The $100,000 cap on China investment was the proposed definition for a “significant” transaction that’s barred by the Chips Act statute. Commerce will now define “significant” as it weighs awards to individual companies rather than through rule-making, a senior Commerce official who briefed reporters on the rule’s evolution said.
That removal came after the Information Technology Industry Council — a powerful industry group that represents Intel Corp., Taiwan Semiconductor Manufacturing Co. and Samsung Electronics Co., among others — spoke out against the curb. All three chipmakers are expected to secure federal incentives for new facilities on American soil.
At the same time, the Commerce Department expanded the final rule to limit the buildout scale of chipmakers’ facilities in China, in addition to original restrictions that are based only on production capacity.
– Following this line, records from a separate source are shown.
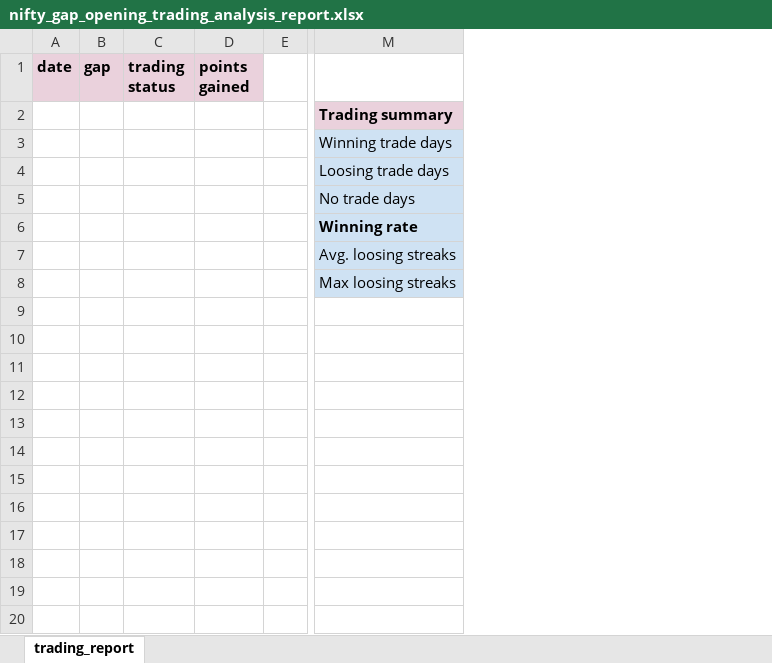
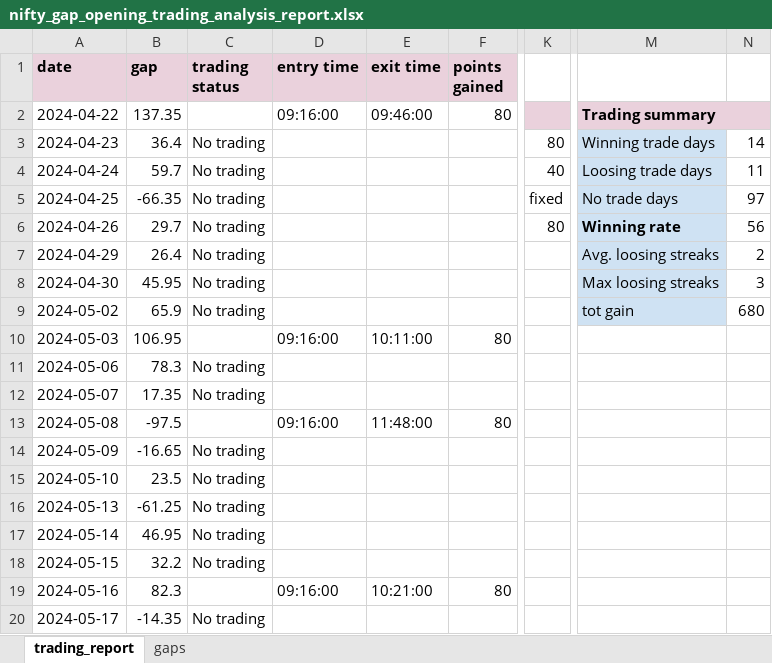
Before and after one commit to subhram-rana-1/market-history-analysis-v2, an Excel workbook: nifty_gap_opening_trading_analysis_report.xlsx, sheet trading_report, drawn as a sheet; only a part is shown, gaps mark what is left out; values as stored, in another font and other column widths than the file's, no borders; charts and pictures and conditional formats not drawn; removed rows and columns are numbered as before the commit, all else as after; rows hold the shown columns only; the diff covers the shown part only; the diff names each change by its address in the sheet, - before the commit and + after, or states it on an @@ line.

```diff
--- a/nifty_gap_opening_trading_analysis_report.xlsx (sheet trading_report)
+++ b/nifty_gap_opening_trading_analysis_report.xlsx (sheet trading_report)
+sheet tab: gaps
-column A (date), empty
-column B (gap), empty
-column C (trading status), empty
-column D (points gained), empty
-column E, empty
+column A (date), rows 2-8: 2024-04-22 | 2024-04-23 | 2024-04-24 | 2024-04-25 | 2024-04-26 | 2024-04-29 | 2024-04-30
+column B (gap), rows 2-8: 137.35 | 36.4 | 59.7 | -66.35 | 29.7 | 26.4 | 45.95
+column C (trading status), rows 3-8: all No trading
+column D (entry time), row 2: 09:16:00
+column E (exit time), row 2: 09:46:00
+column F (points gained), row 2: 80
+column K, rows 3-6: 80 | 40 | fixed | 80
+column N, rows 3-8: 14 | 11 | 97 | 56 | 2 | 3
+M2:N2 merged
+row 9: 2024-05-02 | 65.9 | No trading |  |  |  |  | tot gain | 680
+row 10: 2024-05-03 | 106.95 |  | 09:16:00 | 10:11:00 | 80
+row 11: 2024-05-06 | 78.3 | No trading
+row 12: 2024-05-07 | 17.35 | No trading
+row 13: 2024-05-08 | -97.5 |  | 09:16:00 | 11:48:00 | 80
+row 14: 2024-05-09 | -16.65 | No trading
+row 15: 2024-05-10 | 23.5 | No trading
+row 16: 2024-05-13 | -61.25 | No trading
+row 17: 2024-05-14 | 46.95 | No trading
+row 18: 2024-05-15 | 32.2 | No trading
+row 19: 2024-05-16 | 82.3 |  | 09:16:00 | 10:21:00 | 80
+row 20: 2024-05-17 | -14.35 | No trading
```
Also changed, not shown: 103 added rows and 2 removed columns elsewhere in this sheet, charts or pictures, one_minute_candle_analysis_report.xlsx, 3 other files.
The curb is the binding constraint of the national security guardrails, according to the Commerce official.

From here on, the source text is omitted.